• [TASK DIRECTIONS]: What is needed is an exact copy of the records, with the images left out.
┏━━
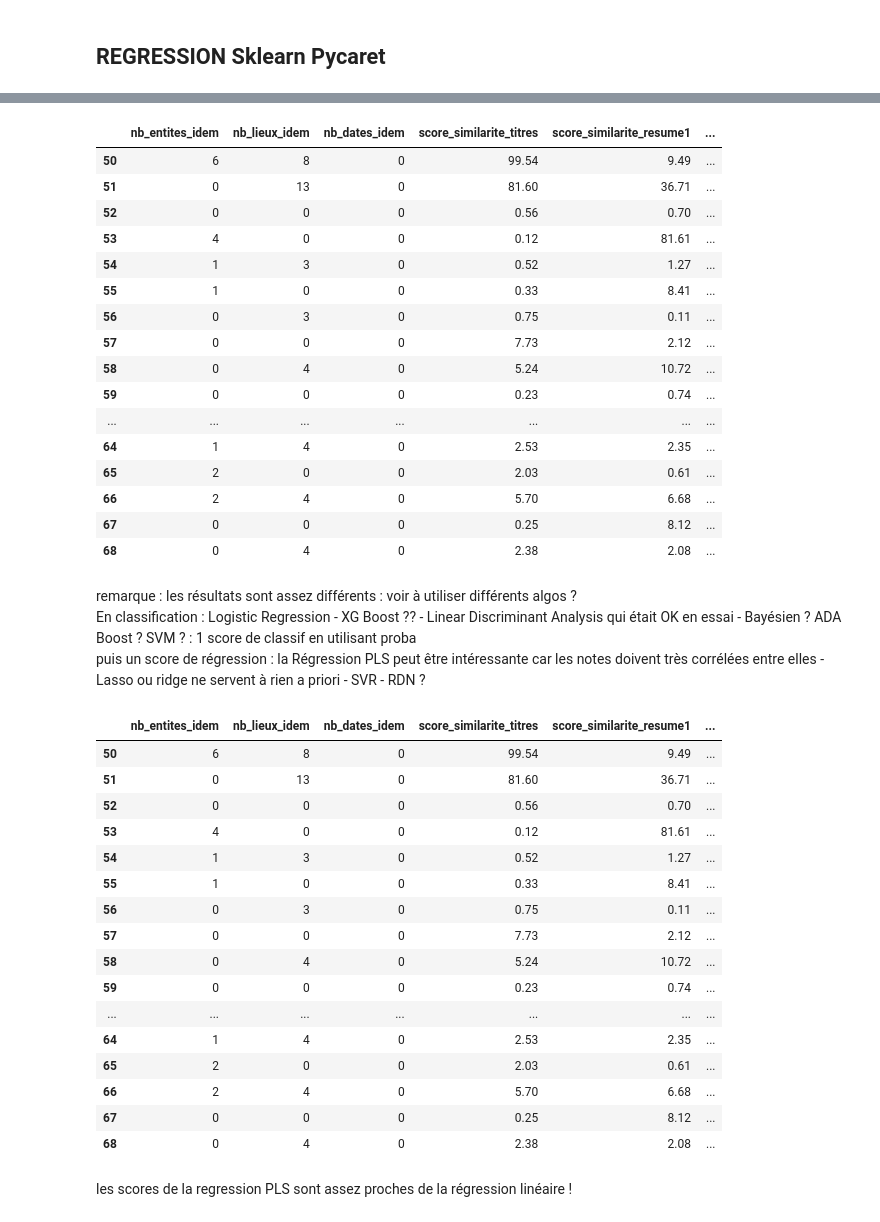
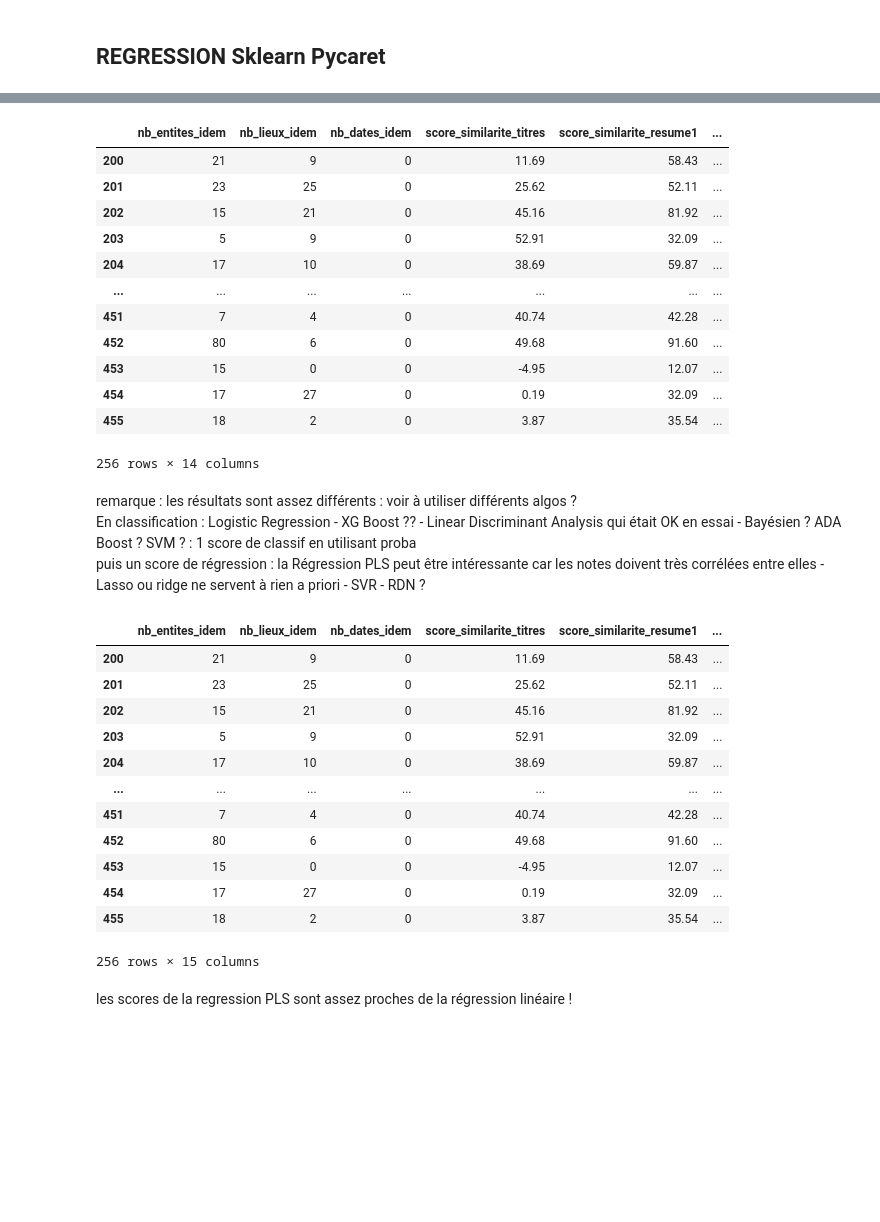
Before and after one commit to sebastiendufour1972/BL.Research-at-SemEval-2022-Task-8, a Jupyter notebook: turkish/Finalisation_programme_turc.ipynb, the cells around one changed output, grey strips where cells are left out. Cells and saved outputs as stored; diff of their text form; code cells hidden in the pictures; blank space fills up the shorter version.

```diff
--- a/turkish/Finalisation_programme_turc.ipynb
+++ b/turkish/Finalisation_programme_turc.ipynb
@@ -1041,6 +1166,6 @@ Voir ensuite à utiliser les resultats reçus pour obtenir un resultat final : m
 # %%
 from pycaret.regression import *
 from sklearn.linear_model import LinearRegression
-turc = pd.read_csv('corpus_fr_notes.csv',index_col=0)
+turc = pd.read_csv('corpus_tr_notes.csv',index_col=0)
 turc = turc[turc.meth1_similarites!='Error']
 turc_classif = setup(data = turc[predicteurs + ['Overall']],  target = 'Overall', html=False, silent=True, verbose=False)
@@ -1133,6 +1391,6 @@ mlpr = create_model('mlp')
 # %%
 # Linear Regression simple sur scikit learn
-essai_classif = francais[['Geography','Entities', 'Time', 'Narrative', 'Overall', 'Style', 'Tone','nb_entites_idem',
+essai_classif = turc[['Geography','Entities', 'Time', 'Narrative', 'Overall', 'Style', 'Tone','nb_entites_idem',
     'nb_lieux_idem', 'nb_dates_idem', 'score_similarite_titres', 'score_similarite_resume1','score_similarite_resume2',
     'score_classif1', 'score_classif2','score_sentiment1', 'score_sentiment2', 'meth1_similarites','meth2_similarites']]
 lr = LinearRegression()
@@ -1141,26 +1415,22 @@ ytrain = essai_classif['Overall'].reset_index(drop=True)
 # %%
-lr.fit(Xtrain[:50],ytrain[:50])
-res_lr = lr.predict(Xtrain[50:])
-res_lr = pd.concat([Xtrain[50:],ytrain[50:],pd.DataFrame(res_lr,columns = ['LR'],index = range(50,69))],axis=1)
+lr.fit(Xtrain[:200],ytrain[:200])
+res_lr = lr.predict(Xtrain[200:])
+res_lr = pd.concat([Xtrain[200:],ytrain[200:],pd.DataFrame(res_lr,columns = ['LR'],index = range(200,456))],axis=1)
 res_lr
 # %% [output]
 |  | nb_entites_idem | nb_lieux_idem | nb_dates_idem | score_similarite_titres | score_similarite_resume1 | ... |
-| 50 | 6 | 8 | 0 | 99.54 | 9.49 | ... |
-| 51 | 0 | 13 | 0 | 81.60 | 36.71 | ... |
-| 52 | 0 | 0 | 0 | 0.56 | 0.70 | ... |
-| 53 | 4 | 0 | 0 | 0.12 | 81.61 | ... |
-| 54 | 1 | 3 | 0 | 0.52 | 1.27 | ... |
-| 55 | 1 | 0 | 0 | 0.33 | 8.41 | ... |
-| 56 | 0 | 3 | 0 | 0.75 | 0.11 | ... |
-| 57 | 0 | 0 | 0 | 7.73 | 2.12 | ... |
-| 58 | 0 | 4 | 0 | 5.24 | 10.72 | ... |
-| 59 | 0 | 0 | 0 | 0.23 | 0.74 | ... |
+| 200 | 21 | 9 | 0 | 11.69 | 58.43 | ... |
+| 201 | 23 | 25 | 0 | 25.62 | 52.11 | ... |
+| 202 | 15 | 21 | 0 | 45.16 | 81.92 | ... |
+| 203 | 5 | 9 | 0 | 52.91 | 32.09 | ... |
+| 204 | 17 | 10 | 0 | 38.69 | 59.87 | ... |
 | ... | ... | ... | ... | ... | ... | ... |
-| 64 | 1 | 4 | 0 | 2.53 | 2.35 | ... |
-| 65 | 2 | 0 | 0 | 2.03 | 0.61 | ... |
-| 66 | 2 | 4 | 0 | 5.70 | 6.68 | ... |
-| 67 | 0 | 0 | 0 | 0.25 | 8.12 | ... |
-| 68 | 0 | 4 | 0 | 2.38 | 2.08 | ... |
+| 451 | 7 | 4 | 0 | 40.74 | 42.28 | ... |
+| 452 | 80 | 6 | 0 | 49.68 | 91.60 | ... |
+| 453 | 15 | 0 | 0 | -4.95 | 12.07 | ... |
+| 454 | 17 | 27 | 0 | 0.19 | 32.09 | ... |
+| 455 | 18 | 2 | 0 | 3.87 | 35.54 | ... |
+256 rows × 14 columns
 # %%
 res_final = pd.concat([res_final,res_lr['LR']],axis=1)
 # %% [markdown]
@@ -1170,28 +1440,24 @@ puis un score de régression : la Régression PLS peut être intéressante car l
 # %%
 from sklearn.cross_decomposition import PLSRegression
 pls = PLSRegression()
-pls.fit(Xtrain[:50],ytrain[:50])
-res_pls = list(pls.predict(Xtrain[50:]).flatten())
-res_pls = pd.concat([res_lr,pd.DataFrame(res_pls,columns = ['PLS'],index = range(50,69))],axis=1)
+pls.fit(Xtrain[:200],ytrain[:200])
+res_pls = list(pls.predict(Xtrain[200:]).flatten())
+res_pls = pd.concat([res_lr,pd.DataFrame(res_pls,columns = ['PLS'],index = range(200,456))],axis=1)
 res_pls
 # %% [output]
 |  | nb_entites_idem | nb_lieux_idem | nb_dates_idem | score_similarite_titres | score_similarite_resume1 | ... |
-| 50 | 6 | 8 | 0 | 99.54 | 9.49 | ... |
-| 51 | 0 | 13 | 0 | 81.60 | 36.71 | ... |
-| 52 | 0 | 0 | 0 | 0.56 | 0.70 | ... |
-| 53 | 4 | 0 | 0 | 0.12 | 81.61 | ... |
-| 54 | 1 | 3 | 0 | 0.52 | 1.27 | ... |
-| 55 | 1 | 0 | 0 | 0.33 | 8.41 | ... |
-| 56 | 0 | 3 | 0 | 0.75 | 0.11 | ... |
-| 57 | 0 | 0 | 0 | 7.73 | 2.12 | ... |
-| 58 | 0 | 4 | 0 | 5.24 | 10.72 | ... |
-| 59 | 0 | 0 | 0 | 0.23 | 0.74 | ... |
+| 200 | 21 | 9 | 0 | 11.69 | 58.43 | ... |
+| 201 | 23 | 25 | 0 | 25.62 | 52.11 | ... |
+| 202 | 15 | 21 | 0 | 45.16 | 81.92 | ... |
+| 203 | 5 | 9 | 0 | 52.91 | 32.09 | ... |
+| 204 | 17 | 10 | 0 | 38.69 | 59.87 | ... |
 | ... | ... | ... | ... | ... | ... | ... |
-| 64 | 1 | 4 | 0 | 2.53 | 2.35 | ... |
-| 65 | 2 | 0 | 0 | 2.03 | 0.61 | ... |
-| 66 | 2 | 4 | 0 | 5.70 | 6.68 | ... |
-| 67 | 0 | 0 | 0 | 0.25 | 8.12 | ... |
-| 68 | 0 | 4 | 0 | 2.38 | 2.08 | ... |
+| 451 | 7 | 4 | 0 | 40.74 | 42.28 | ... |
+| 452 | 80 | 6 | 0 | 49.68 | 91.60 | ... |
+| 453 | 15 | 0 | 0 | -4.95 | 12.07 | ... |
+| 454 | 17 | 27 | 0 | 0.19 | 32.09 | ... |
+| 455 | 18 | 2 | 0 | 3.87 | 35.54 | ... |
+256 rows × 15 columns
 # %% [markdown]
 les scores de la regression PLS sont assez proches de la régression linéaire !
 # %%
```
Also changed, not shown: parts of 54 cells of this notebook.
┗━━
• [YOUR RESPONSE]:
Before and after one commit to sebastiendufour1972/BL.Research-at-SemEval-2022-Task-8, a Jupyter notebook: turkish/Finalisation_programme_turc.ipynb, the cells around one changed output, grey strips where cells are left out. Cells and saved outputs as stored; diff of their text form; code cells hidden in the pictures; blank space fills up the shorter version.

```diff
--- a/turkish/Finalisation_programme_turc.ipynb
+++ b/turkish/Finalisation_programme_turc.ipynb
@@ -1041,6 +1166,6 @@ Voir ensuite à utiliser les resultats reçus pour obtenir un resultat final : m
 # %%
 from pycaret.regression import *
 from sklearn.linear_model import LinearRegression
-turc = pd.read_csv('corpus_fr_notes.csv',index_col=0)
+turc = pd.read_csv('corpus_tr_notes.csv',index_col=0)
 turc = turc[turc.meth1_similarites!='Error']
 turc_classif = setup(data = turc[predicteurs + ['Overall']],  target = 'Overall', html=False, silent=True, verbose=False)
@@ -1133,6 +1391,6 @@ mlpr = create_model('mlp')
 # %%
 # Linear Regression simple sur scikit learn
-essai_classif = francais[['Geography','Entities', 'Time', 'Narrative', 'Overall', 'Style', 'Tone','nb_entites_idem',
+essai_classif = turc[['Geography','Entities', 'Time', 'Narrative', 'Overall', 'Style', 'Tone','nb_entites_idem',
     'nb_lieux_idem', 'nb_dates_idem', 'score_similarite_titres', 'score_similarite_resume1','score_similarite_resume2',
     'score_classif1', 'score_classif2','score_sentiment1', 'score_sentiment2', 'meth1_similarites','meth2_similarites']]
 lr = LinearRegression()
@@ -1141,26 +1415,22 @@ ytrain = essai_classif['Overall'].reset_index(drop=True)
 # %%
-lr.fit(Xtrain[:50],ytrain[:50])
-res_lr = lr.predict(Xtrain[50:])
-res_lr = pd.concat([Xtrain[50:],ytrain[50:],pd.DataFrame(res_lr,columns = ['LR'],index = range(50,69))],axis=1)
+lr.fit(Xtrain[:200],ytrain[:200])
+res_lr = lr.predict(Xtrain[200:])
+res_lr = pd.concat([Xtrain[200:],ytrain[200:],pd.DataFrame(res_lr,columns = ['LR'],index = range(200,456))],axis=1)
 res_lr
 # %% [output]
 |  | nb_entites_idem | nb_lieux_idem | nb_dates_idem | score_similarite_titres | score_similarite_resume1 | ... |
-| 50 | 6 | 8 | 0 | 99.54 | 9.49 | ... |
-| 51 | 0 | 13 | 0 | 81.60 | 36.71 | ... |
-| 52 | 0 | 0 | 0 | 0.56 | 0.70 | ... |
-| 53 | 4 | 0 | 0 | 0.12 | 81.61 | ... |
-| 54 | 1 | 3 | 0 | 0.52 | 1.27 | ... |
-| 55 | 1 | 0 | 0 | 0.33 | 8.41 | ... |
-| 56 | 0 | 3 | 0 | 0.75 | 0.11 | ... |
-| 57 | 0 | 0 | 0 | 7.73 | 2.12 | ... |
-| 58 | 0 | 4 | 0 | 5.24 | 10.72 | ... |
-| 59 | 0 | 0 | 0 | 0.23 | 0.74 | ... |
+| 200 | 21 | 9 | 0 | 11.69 | 58.43 | ... |
+| 201 | 23 | 25 | 0 | 25.62 | 52.11 | ... |
+| 202 | 15 | 21 | 0 | 45.16 | 81.92 | ... |
+| 203 | 5 | 9 | 0 | 52.91 | 32.09 | ... |
+| 204 | 17 | 10 | 0 | 38.69 | 59.87 | ... |
 | ... | ... | ... | ... | ... | ... | ... |
-| 64 | 1 | 4 | 0 | 2.53 | 2.35 | ... |
-| 65 | 2 | 0 | 0 | 2.03 | 0.61 | ... |
-| 66 | 2 | 4 | 0 | 5.70 | 6.68 | ... |
-| 67 | 0 | 0 | 0 | 0.25 | 8.12 | ... |
-| 68 | 0 | 4 | 0 | 2.38 | 2.08 | ... |
+| 451 | 7 | 4 | 0 | 40.74 | 42.28 | ... |
+| 452 | 80 | 6 | 0 | 49.68 | 91.60 | ... |
+| 453 | 15 | 0 | 0 | -4.95 | 12.07 | ... |
+| 454 | 17 | 27 | 0 | 0.19 | 32.09 | ... |
+| 455 | 18 | 2 | 0 | 3.87 | 35.54 | ... |
+256 rows × 14 columns
 # %%
 res_final = pd.concat([res_final,res_lr['LR']],axis=1)
 # %% [markdown]
@@ -1170,28 +1440,24 @@ puis un score de régression : la Régression PLS peut être intéressante car l
 # %%
 from sklearn.cross_decomposition import PLSRegression
 pls = PLSRegression()
-pls.fit(Xtrain[:50],ytrain[:50])
-res_pls = list(pls.predict(Xtrain[50:]).flatten())
-res_pls = pd.concat([res_lr,pd.DataFrame(res_pls,columns = ['PLS'],index = range(50,69))],axis=1)
+pls.fit(Xtrain[:200],ytrain[:200])
+res_pls = list(pls.predict(Xtrain[200:]).flatten())
+res_pls = pd.concat([res_lr,pd.DataFrame(res_pls,columns = ['PLS'],index = range(200,456))],axis=1)
 res_pls
 # %% [output]
 |  | nb_entites_idem | nb_lieux_idem | nb_dates_idem | score_similarite_titres | score_similarite_resume1 | ... |
-| 50 | 6 | 8 | 0 | 99.54 | 9.49 | ... |
-| 51 | 0 | 13 | 0 | 81.60 | 36.71 | ... |
-| 52 | 0 | 0 | 0 | 0.56 | 0.70 | ... |
-| 53 | 4 | 0 | 0 | 0.12 | 81.61 | ... |
-| 54 | 1 | 3 | 0 | 0.52 | 1.27 | ... |
-| 55 | 1 | 0 | 0 | 0.33 | 8.41 | ... |
-| 56 | 0 | 3 | 0 | 0.75 | 0.11 | ... |
-| 57 | 0 | 0 | 0 | 7.73 | 2.12 | ... |
-| 58 | 0 | 4 | 0 | 5.24 | 10.72 | ... |
-| 59 | 0 | 0 | 0 | 0.23 | 0.74 | ... |
+| 200 | 21 | 9 | 0 | 11.69 | 58.43 | ... |
+| 201 | 23 | 25 | 0 | 25.62 | 52.11 | ... |
+| 202 | 15 | 21 | 0 | 45.16 | 81.92 | ... |
+| 203 | 5 | 9 | 0 | 52.91 | 32.09 | ... |
+| 204 | 17 | 10 | 0 | 38.69 | 59.87 | ... |
 | ... | ... | ... | ... | ... | ... | ... |
-| 64 | 1 | 4 | 0 | 2.53 | 2.35 | ... |
-| 65 | 2 | 0 | 0 | 2.03 | 0.61 | ... |
-| 66 | 2 | 4 | 0 | 5.70 | 6.68 | ... |
-| 67 | 0 | 0 | 0 | 0.25 | 8.12 | ... |
-| 68 | 0 | 4 | 0 | 2.38 | 2.08 | ... |
+| 451 | 7 | 4 | 0 | 40.74 | 42.28 | ... |
+| 452 | 80 | 6 | 0 | 49.68 | 91.60 | ... |
+| 453 | 15 | 0 | 0 | -4.95 | 12.07 | ... |
+| 454 | 17 | 27 | 0 | 0.19 | 32.09 | ... |
+| 455 | 18 | 2 | 0 | 3.87 | 35.54 | ... |
+256 rows × 15 columns
 # %% [markdown]
 les scores de la regression PLS sont assez proches de la régression linéaire !
 # %%
```
Also changed, not shown: parts of 54 cells of this notebook.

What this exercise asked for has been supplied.